True to form, a handful of national newspapers, possibly playing to their audiences, have highlighted the faith of the new Commissioning Editor for Religious Programming of the BBC- Fatima Salaria.
The appointment of Fatima Salaria was met with the following headline by the Daily Express,
“BBC puts Muslim in charge of religious television shows.”
The Express article then goes onto highlight the inclusion of Abdul Haqq, who was once part of the circle of supporters of convicted extremist Anjem Choudhary, even though the Express fails to mention that the thrust of the programme was to highlight the range of views that exist within Muslim communities and to see how extremist rhetoric was being challenged.
The headline which places the faith of Ms Salaria into the public domain as the first thing that someone sees about her, is troubling and given that she is an experienced programme maker and has been chosen for her skills, such regressive headlines undermine her professionalism as though she has got the job because she is a Muslim. This is clearly not the case.
The BBC responded by saying:
“People should be judged by their ability to do the job, not their religious background and Fatima was appointed as she is an extremely talented commissioner – we’ve strengthened our focus on religion and ethics within television and have been clear that we plan to do even more to reflect the role of religion in modern Britain, with Christianity at the heart of our coverage.”

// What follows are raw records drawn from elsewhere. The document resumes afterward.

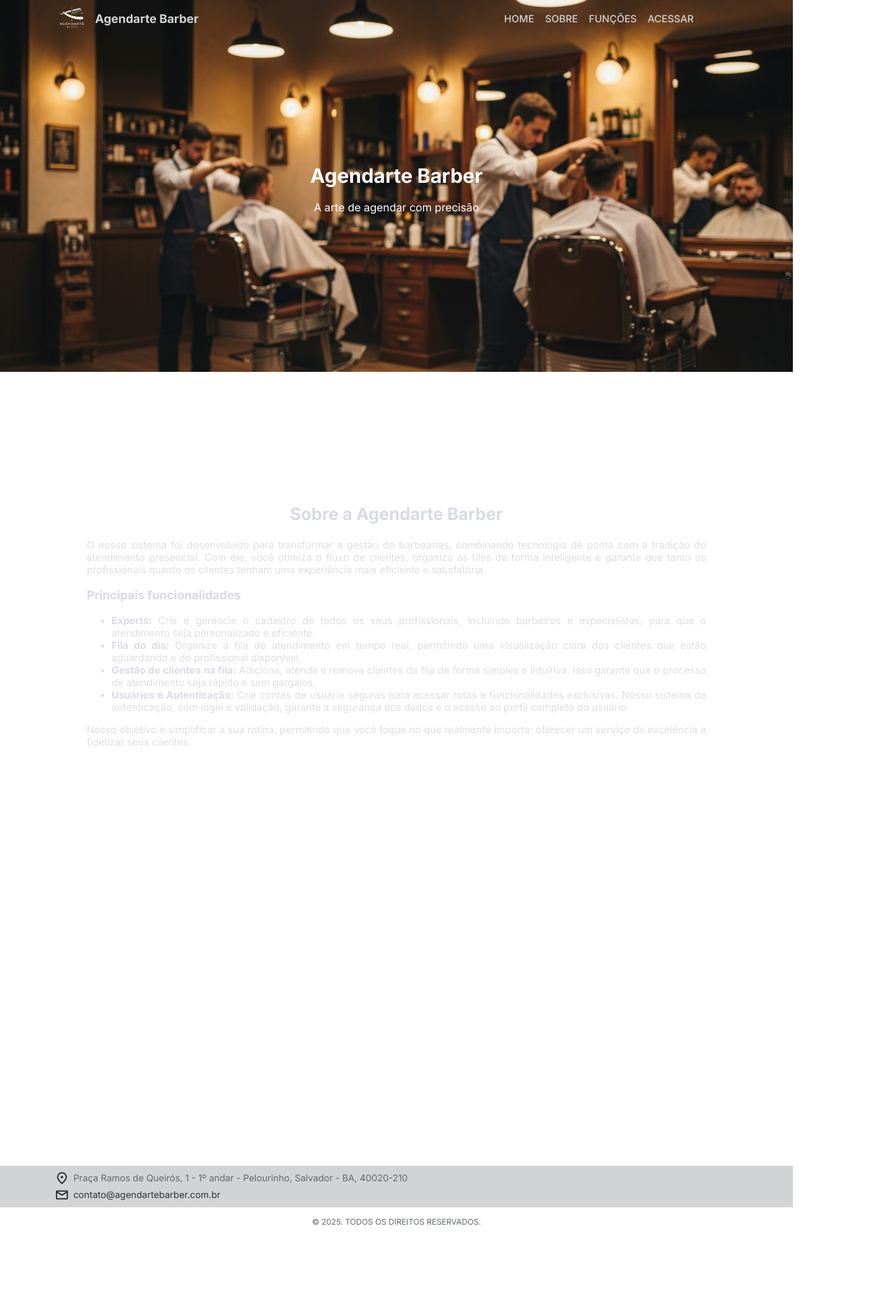
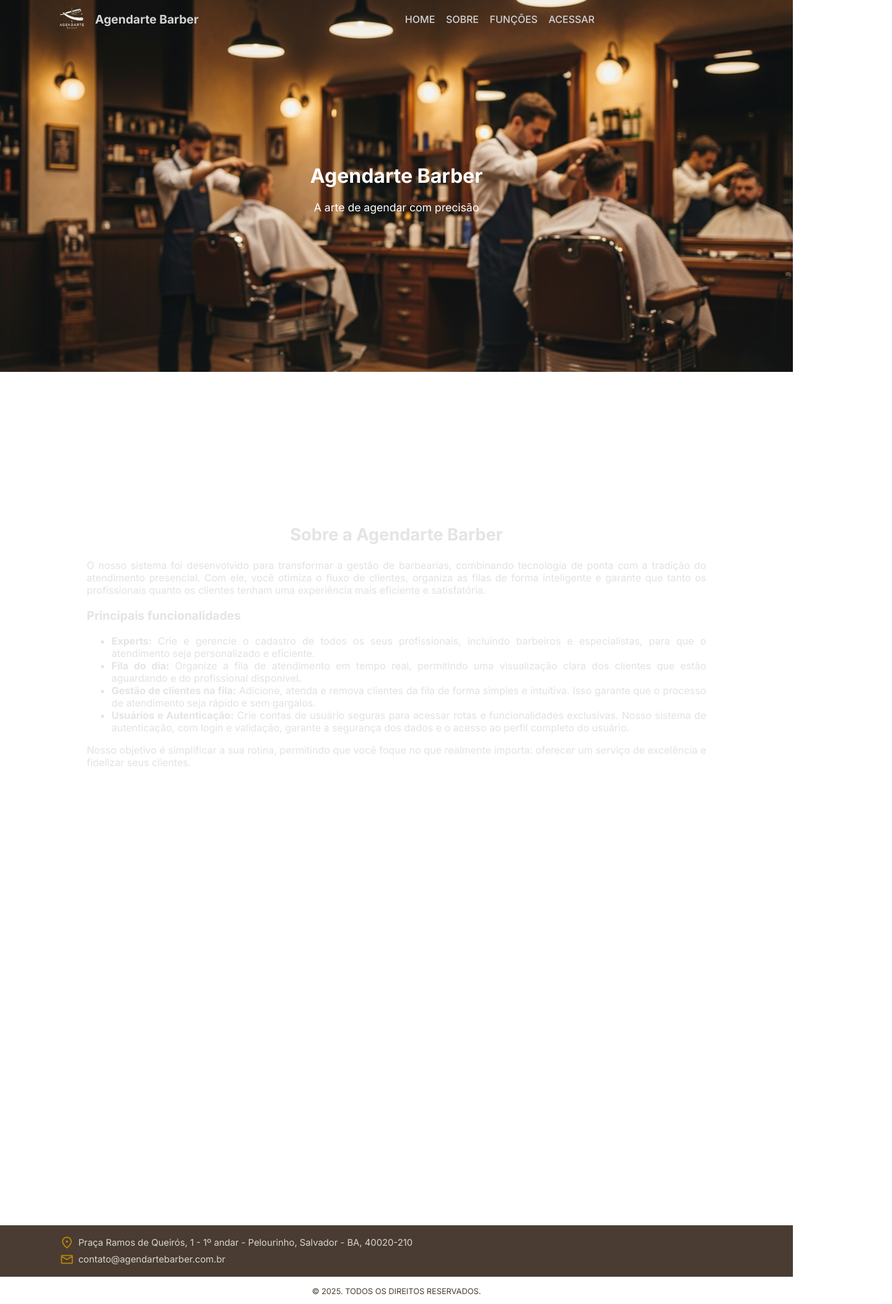
Before and after one commit to mateus-pa/barber-services-front-end, an Angular app: page / in a window 1280 px wide. Shown: the whole page at 62% size, 1440 px wide, since content can reach past the window. Before the commit the page ends 1992 px from the top, so only its background shows below. Built offline with nearby package versions, Linux system fonts and the light colour scheme.

Commit message:
refactor: altera paleta de cores do site

```diff
--- a/src/app/app.html
+++ b/src/app/app.html
@@ -1,9 +1,8 @@
 <div class="page-wrapper">
   <section class="banner-area">
-  <app-header id="home"></app-header>
-  <app-banner></app-banner>
+    <app-header id="home"></app-header>
+    <app-banner></app-banner>
   </section>
-
 
   <main class="container">
     <app-sobre class="scrollAnimate" id="sobre"></app-sobre>
--- a/src/app/footer/footer.css
+++ b/src/app/footer/footer.css
@@ -2,11 +2,15 @@ footer {
   display: flex;
   flex-direction: column;
   gap: 0.2rem;
-  color: var(--cor-terciaria);
+  color: var(--cinza-claro);
 }
 
 .infos {
-  background-color: var(--cor-primaria);
+  background-color: var(--marrom-escuro);
+  display: flex;
+  align-items: center;
+  justify-content: space-between;
+  padding: 0.5rem;
 }
 
 .infos__contatos {
@@ -26,22 +30,23 @@ footer {
 
 .infos__contatos__item a {
   text-decoration: none;
-  color: var(--cor-secundaria);
+  color: var(--cinza-claro);
   transition: all 0.2s ease-in-out;
 }
 
 .infos__contatos__item a:hover {
   text-decoration: underline;
   cursor: pointer;
-  color: var(--cor-quaternaria);
+  color: var(--ouro-destaque);
 }
 
 .material-symbols-outlined {
   font-variation-settings: 'FILL' 0, 'wght' 400, 'GRAD' 0, 'opsz' 16;
-  color: #1a1a1a;
+  color: var(--ouro-destaque);
 }
 
 .copyright p {
   text-align: center;
   font-size: 0.8rem;
+  color: var(--marrom-escuro);
 }
--- a/src/app/funcoes/funcoes.css
+++ b/src/app/funcoes/funcoes.css
@@ -1,5 +1,5 @@
 .funcoes {
-  margin: 8rem 0;
+  margin: 10rem 0;
 }
 
 .container {
@@ -14,13 +14,12 @@
 .main-title {
   font-size: 1.7rem;
   font-weight: 700;
-  color: var(--cor-quaternaria);
+  color: var(--marrom-escuro);
   margin-bottom: 40px;
   text-align: center;
 }
 
 .card {
-  background-color: #fff;
   border-radius: 5px;
   box-shadow: 0 4px 6px rgba(0, 0, 0, 0.05);
   padding: 1.875rem;
@@ -36,7 +35,8 @@
 .card:hover {
   transform: translateY(-5px);
   box-shadow: 0 8px 12px rgba(0, 0, 0, 0.1);
-  background-color: #007bff;
+  background-color: var(--marrom-escuro);
+  color: var(--ouro-destaque);
 }
 
 .material-symbols-outlined {
@@ -64,6 +64,6 @@
 }
 
 .card-details:hover {
-  color: #fff;
-  border-color: #fff;
+  color: var(--ouro-destaque);
+  border-color: var(--ouro-destaque);
 }
--- a/src/app/header/header.css
+++ b/src/app/header/header.css
@@ -1,9 +1,9 @@
 header {
   display: flex;
   justify-content: space-between;
-  padding: 0.1rem 5rem;
   align-items: center;
   color: var(--cor-primaria);
+  padding: 0.2rem 5rem;
 
   overflow: hidden;
   position: absolute;
@@ -15,7 +15,7 @@ header {
 
 header.sticky {
   position: fixed;
-  background-color: var(--cor-secundaria);
+  background-color: var(--marrom-escuro);
   padding: 0.2rem 5rem;
   box-shadow: 0 2px 5px rgba(0, 0, 0, 0.2);
   z-index: 1000;
--- a/src/app/sobre/sobre.css
+++ b/src/app/sobre/sobre.css
@@ -1,6 +1,6 @@
 .sobre {
   text-align: justify;
-  margin-top: 8rem;
+  margin-top: 10rem;
   color: var(--cor-secundaria);
   max-width: 1000px;
 }
@@ -9,17 +9,17 @@
   text-align: center;
   font-size: 1.7rem;
   font-weight: 700;
-  color: var(--cor-quaternaria);
+  color: var(--marrom-escuro);
 }
 
 .sobre h3 {
   font-size: 1.2rem;
   font-weight: 700;
-  color: var(--cor-quaternaria);
+  color: var(--marrom-escuro);
 }
 
 .sobre strong {
   font-size: 1rem;
   font-weight: 650;
-  color: var(--cor-quaternaria);
+  color: var(--marrom-escuro);
 }
--- a/src/styles.css
+++ b/src/styles.css
@@ -6,6 +6,15 @@
   --cor-terciaria: #626970;
   --cor-quaternaria: #001143;
   --cor-quintaria: #a7b9cb;
+
+  --marrom-escuro: #4A3C32;
+  --cinza-claro: #D8D7D3;
+  --ouro-destaque: #B8860B;
+  --azul-destaque: #004D73;
+}
+
+* {
+  box-sizing: border-box;
 }
 
 html, body {
```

We have previously raised such issues when Aaqil Ahmed, the previous Commissioning Editor regularly has his faith called into question.